Jacquard fabric is a textured fabric that has complex patterns woven into it, rather than printed or embroidered on top. Jacquard weaving has its origins in 6th century Italian brocade and it remains one of the most popular types of fabric to this day.
Because jacquard is defined by the fact the design is woven, rather than the material it’s made from, it can be created with any material. You’ll see silk and cotton jacquard on the higher and more traditional end, but modern designers are integrating a wider variety of fibers as well, like linen damask and cotton blends.
The History of Jacquard
The name comes from the French creator, Joseph Marie Jacquard, who started his career in textiles in the late 1700s doing the dangerous of work a “draw boy” on a traditional brocade loom. Draw boys were children who required to work six to eight hours a day, lifting half their body weight in weaving reeds at a time. The weaver would tell the draw boy which threads to lift, directing them to physically move them. It was dangerous work and Jacquard decided to find a better solution to the problem of creating brocade fabrics.
His solution was a machine that uses a series of punch cards rather than a draw boy, eliminating the need for that job all together. The punch cards guide the loom, telling it which threads to raise at which times in order to create a jacquard weave. And Jacquard obviously didn’t know it when he invented his loom in 1804, but those same punch cards would go on to be used in the development of the very first computers. It’s believed that those same punch cards that directed threads were not only used in the very first computers, but also that they may be the origins of binary code.
While the origin of the fabric dates back centuries, modern fashion designers use this antique fabric in new and innovative ways.

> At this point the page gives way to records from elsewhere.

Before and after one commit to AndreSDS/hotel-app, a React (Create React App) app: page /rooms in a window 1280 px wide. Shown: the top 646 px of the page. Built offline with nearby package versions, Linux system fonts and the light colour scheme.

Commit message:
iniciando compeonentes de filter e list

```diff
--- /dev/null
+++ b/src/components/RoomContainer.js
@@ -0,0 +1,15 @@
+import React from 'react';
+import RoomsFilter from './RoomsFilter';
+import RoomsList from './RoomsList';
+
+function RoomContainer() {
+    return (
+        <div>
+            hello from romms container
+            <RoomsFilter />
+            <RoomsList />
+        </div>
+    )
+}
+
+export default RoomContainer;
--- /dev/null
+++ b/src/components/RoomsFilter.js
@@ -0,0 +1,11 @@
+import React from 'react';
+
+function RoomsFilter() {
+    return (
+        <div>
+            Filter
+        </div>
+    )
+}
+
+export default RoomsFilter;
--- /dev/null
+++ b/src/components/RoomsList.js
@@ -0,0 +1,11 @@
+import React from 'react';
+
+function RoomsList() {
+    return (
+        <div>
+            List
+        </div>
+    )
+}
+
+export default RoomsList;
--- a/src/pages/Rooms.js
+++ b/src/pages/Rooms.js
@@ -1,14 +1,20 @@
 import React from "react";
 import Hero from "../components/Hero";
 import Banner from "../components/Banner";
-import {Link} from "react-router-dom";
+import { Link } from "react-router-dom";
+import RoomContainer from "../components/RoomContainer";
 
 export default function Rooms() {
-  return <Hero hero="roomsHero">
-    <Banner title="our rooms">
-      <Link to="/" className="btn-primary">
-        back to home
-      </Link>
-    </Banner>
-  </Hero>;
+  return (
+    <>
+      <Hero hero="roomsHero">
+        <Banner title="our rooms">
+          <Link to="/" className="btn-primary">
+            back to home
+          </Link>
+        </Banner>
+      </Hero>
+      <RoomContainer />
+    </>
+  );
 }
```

Jacquard in Fashion Design
One great example of a modern use of the jacquard fabric is Marc Jacobs’s pink and silver ruffled organza dress from his Spring/Summer 2017 collection, which he discusses in this video. Marc created this jacquard specifically with organza because of the innate wiriness of organza, a quality he knew would help him determine the shape of the dress.
The jacquard for this dress is made from pink silk and a gingko leaf design woven in silver lurex, which is a type of metallic yarn. Marc chose to create this style jacquard because he wanted something that was simultaneously very feminine and “a bit crazy,” he says. When the fabric arrived, Marc held it to a model and saw that its structure and weight would hold ruffles, and that the color would work well near the face. So, he decided to make it into a ruffly neckline. He and his team pleated the silk organza and ran fishing line through the ruffle to create large curls. Marc then gave the dress a lantern sleeve—a sleeve characterized by horizontal seams that create volume. This dress exemplifies how the fabric can dictate the design of the dress. The organza is not cut close to the body and drapes to give a transparent effect.
“There was something kind of feminine and weird, but also kind of trashy about it at the same time,” Marc says. “This is a good example of the fabric helping you to design the dress or dictating a little the design of the dress.”
The Modernized Process of Creating Jacquard
These days, jacquard weave is created on electric jacquard looms, which were first introduced in the 1980s. These looms make the formerly back-breaking and time-sucking process of creating beautiful brocade and jacquard fabric automated and fast, without endangering any workers lives. As a result, this formerly prohibitively expensive fabric is now available to the masses, in the form of everything from bedspreads to couch covers to shirts. And those same looms make it possible for designers like Marc Jacobs to bring us beautiful, innovative clothing, year after year.